In the era of identity theft, unprecedented threats to privacy, and the juggling of multiple selves through the many avenues of communication offered by social media, stories of secret identities resonate. Sometimes, we long to be invisible. AMC’s The Americans, about deep-cover Soviet operatives living in ‘80s-era Washington, D.C., to take one example, evokes nostalgia for the days when hiding was so much easier.
Like the Americans, whose titular couple have two children, Erased combines a family drama with an undercover thriller: a disavowed CIA spook goes on the lam with his teenaged daughter, in search of the mercenaries out to kill them both.
Ben Logan (Aaron Eckhart) works for multi-national Halgate (a not-so-subtle stand-in for Halliburton) in a Brussels laboratory, where he tests electronic storage and security devices for weaknesses. His daughter Amy (Liana Liberato) has just joined him after the death of her mother (Ben’s ex). The day after Ben has alerted his boss to some inconsistencies with the patents associated with the equipment he’s assessing, he finds his workplace empty, and all traces of his job with Halgate eradicated, including his bank account.
It dawns on Ben that he and his team have been targeted by Halgate and his former CIA handler. With Amy in tow, he sets about learning the details of the set-up and settling the score. Along the way we, and Amy, learn exactly what Ben did in his old job.
All thrillers go through an introductory stage that establishes a baseline of plausibility for the audience to hang onto (like a slippery root on the edge of a cliff) when the film careens into the incredible. Early in Erased, we see Ben at his job, and watch father and daughter struggling to get to know each other. Erased succeeds too well in this initial segment. Ben’s job is way more interesting than the generic cloak and dagger escapades that comprise the bulk of the film, and serves as an apt metaphor for the relationship of a protective father and his rebellious teenaged daughter testing each other for vulnerabilities.
Eckhart and Liberato’s chemistry is so good, I found myself wishing director Philipp Stölzl would jettison the whole action plot in favor of following the pair as they worked to establish a trusting relationship. The film even seems to acknowledge this unspoken wish, if only for a moment. Despite the disorientation and anxiety brought on by the deletion of Ben’s identity, his predicament seems like the ultimate liberation. He and Amy could go anywhere and start over. Alas, Ben’s erasure isn’t complete (the days of tape drives, phone taps, and reliance on pre-DNA evidence on display in The Americans are long gone). All the wrong people know exactly who and where he is.
Just as its title recalls a blackboard, so Erased includes an educational dimension.

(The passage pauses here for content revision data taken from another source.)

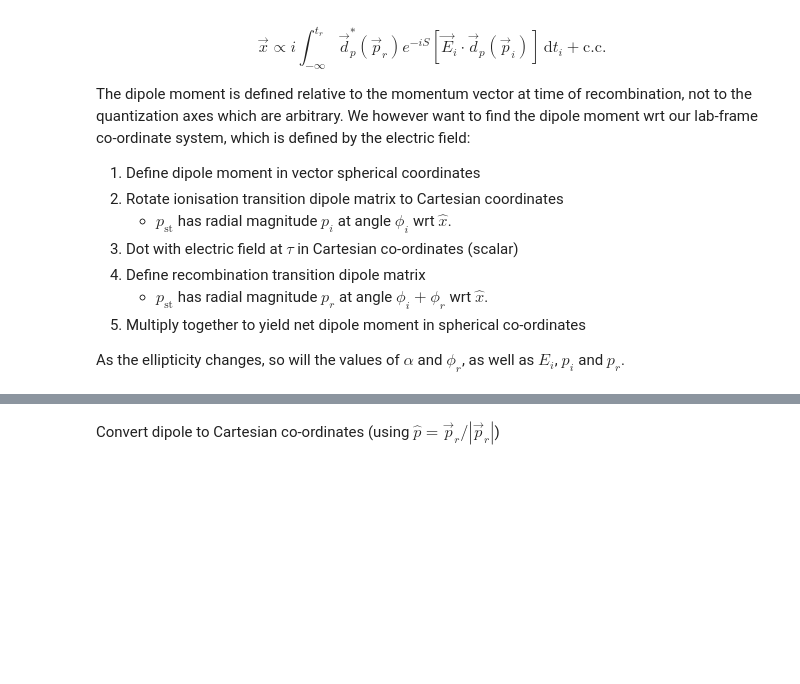
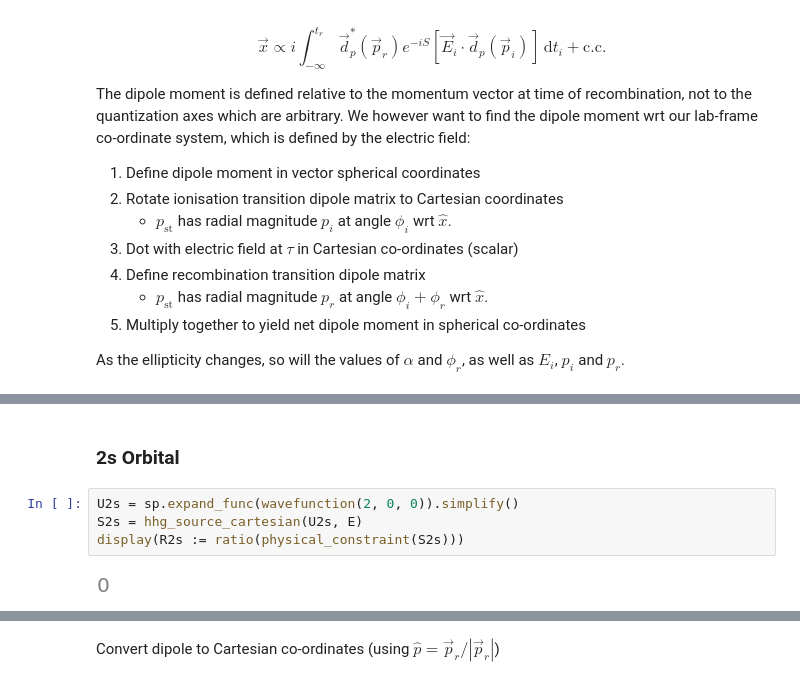
Before and after one commit to aswyatt/DA-Python, a Jupyter notebook: 2025-09/HHG/HHG Source.ipynb, the cells around one changed output, grey strips where cells are left out. Drawn from its saved outputs; the diff is of its cells as text; blank space fills up the shorter version.

```diff
--- a/2025-09/HHG/HHG Source.ipynb
+++ b/2025-09/HHG/HHG Source.ipynb
@@ -376,0 +381,8 @@ def hhg_source_spherical(upsilon, E):
+# %% [markdown]
+### 2s Orbital
+# %%
+U2s = sp.expand_func(wavefunction(2, 0, 0)).simplify()
+S2s = hhg_source_cartesian(U2s, E)
+display(R2s := ratio(physical_constraint(S2s)))
+# %% [output]
+[figure, added]
```
Also changed, not shown: parts of 27 cells of this notebook.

Talk about experiential learning! The Logans’ adventures offer plenty of teachable moments, and Amy turns out to be a quick study. Over the course of the film, this junior agent Starling, despite being alarmed by her father’s wet-work acumen, learns how to dress wounds, blend into a crowd to avoid detection, steal a car, and spit at an adversary in disgust when being taken into custody by henchmen.
Erased accumulates quite a body count of operatives and bystanders on its way to resolution. Like Taken and a host of other thrillers involving American parents in the Old World, the film suggests that—whatever the currency exchange rate—a mountain of international corpses is a fair price to pay for the reunification of one American family.
Or read it another way as a cry for help from an empire in decline. Divorce, outsourcing, the victory of the military-industrial complex over democratic governance: it’s all on display here. Did I mention health care? The enviously low staff-to-patient ratio on display in the hospital where Ben and Amy seek refuge (at least before the bullets start flying) may be the most striking feature of the film.
The only DVD extra is a five-minute behind-the-scenes featurette.
We all know how critical it is to keep independent voices alive and strong online. Please consider a donation to support our work as an independent publisher devoted to the arts and humanities. Your donation will help PopMatters stay viable through these changing and challenging times where advertising no longer covers our costs. We need your help to keep PopMatters publishing. Thank you.
"PopMatters (est. 1999) is a respected source for smart long-form reading on a wide range of topics in culture. PopMatters serves as…READ the article